She's concerned that servers won't like the shift, since it eliminates the instant payday. But she's optimistic that things are changing: "Danny Meyers is the smartest man in the business when it comes to customer service and innovation so I'm banking on him to change the culture."
Bruce Finkelman, partner at Dusek's, Punch House, Promontory
Finkelman is a bit wary of the change, based on his experiences in places where servers are salaried: "It's the format used in Europe, and I've got to say, my experience hasn't always been the most positive. It doesn't always translate to the best experience."
Instead of switching to a salaried system, he's interested in finding other ways to increase employees' quality of life. "At our company, we're very conscious of making sure we retain good employees, and although this brings up interesting points, I'm not sure that this is the right way to achieve that," he says. "One of the biggest things that we’re doing with our employees is to raise their quality of life. We’re sitting down and talking about their longterm goals five years down the line, and how we can reach them together as a company."
Ferdia Doherty, co-owner of Farmhouse and the upcoming Farm Bar
Unlike some who complain that American service isn't like Europe, Doherty thinks tipping is special. "The tipping culture in America is longstanding and an ingrained part of the fabric of this nation," he says.
He also doesn't think that service comes only from great tips. "We believe that the level of service is not directly related to the level of tipping, and that great service comes from great hospitality people, a great work environment and exceptional training. We are firm believers in a good wage and benefits for all of our employees."

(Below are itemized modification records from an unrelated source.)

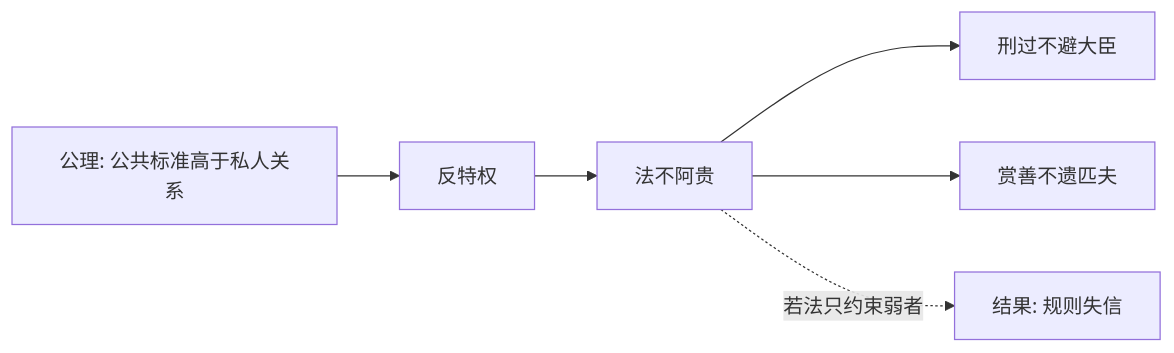
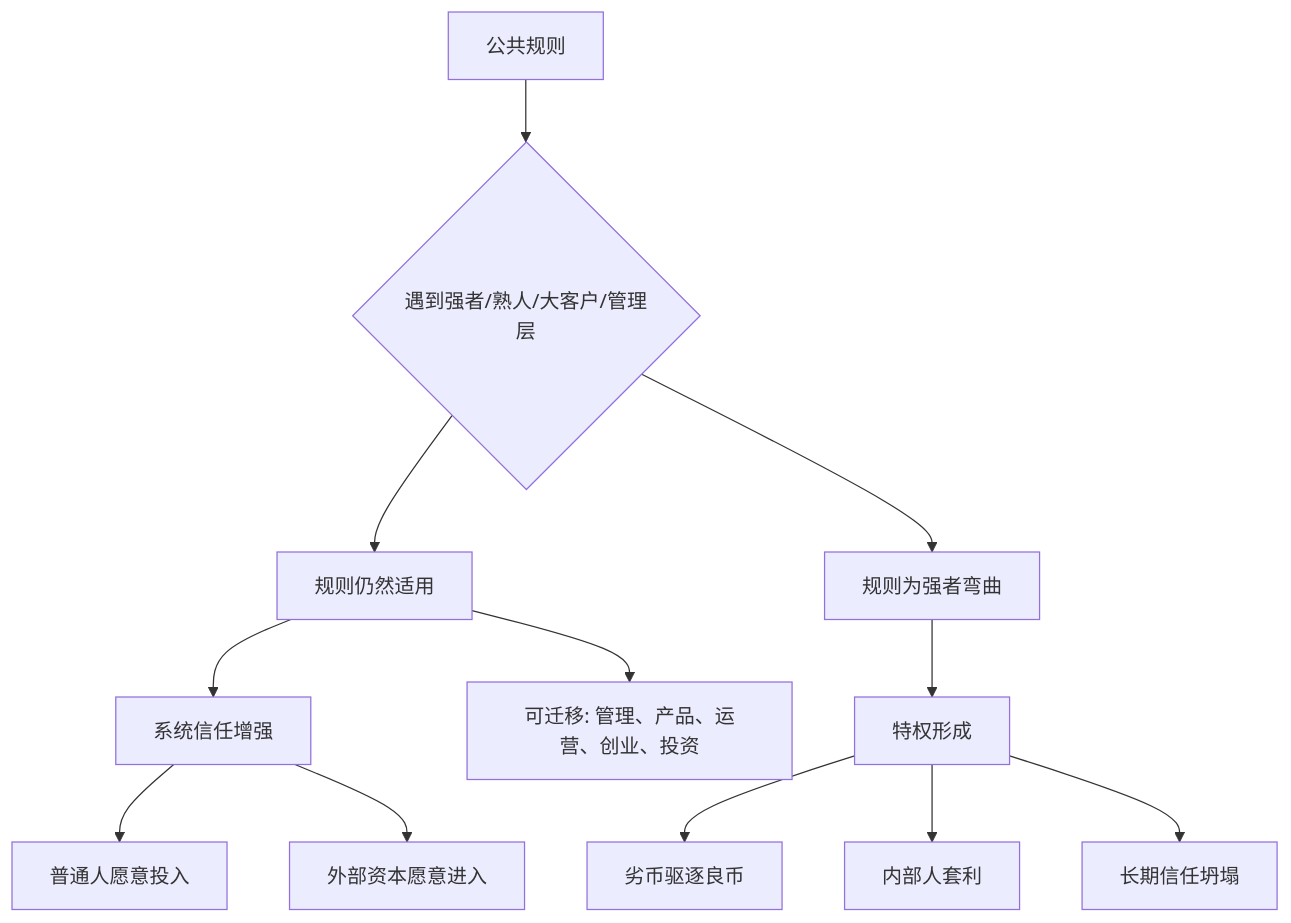
One commit to digoal/blog changed the diagram in 202605/20260518_08.md. Above: the diagram before and after it, drawn with Mermaid. The commit also changed other lines of this file and 14 other files, not shown here.

````diff
--- a/202605/20260518_08.md
+++ b/202605/20260518_08.md
@@ -22,8 +24,14 @@
 ```mermaid
-flowchart LR
-  A["公理: 公共标准高于私人关系"] --> B["反特权"]
-  B --> C["法不阿贵"]
-  C --> D["刑过不避大臣"]
-  C --> E["赏善不遗匹夫"]
-  C -. "若法只约束弱者" .-> F["结果: 规则失信"]
+flowchart TB
+  A["公共规则"] --> B{"遇到强者/熟人/大客户/管理层"}
+  B --> C["规则仍然适用"]
+  C --> D["系统信任增强"]
+  D --> E["普通人愿意投入"]
+  D --> F["外部资本愿意进入"]
+  B --> G["规则为强者弯曲"]
+  G --> H["特权形成"]
+  H --> I["劣币驱逐良币"]
+  H --> J["内部人套利"]
+  H --> K["长期信任坍塌"]
+  C --> L["可迁移: 管理、产品、运营、创业、投资"]
 ```
````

Will Farmhouse switch over? "[W]e will wait and see how this plays out. Chicago already has already implemented this policy with The Radler, Alinea and Grace but will others follow? I think some will try and see how it goes!”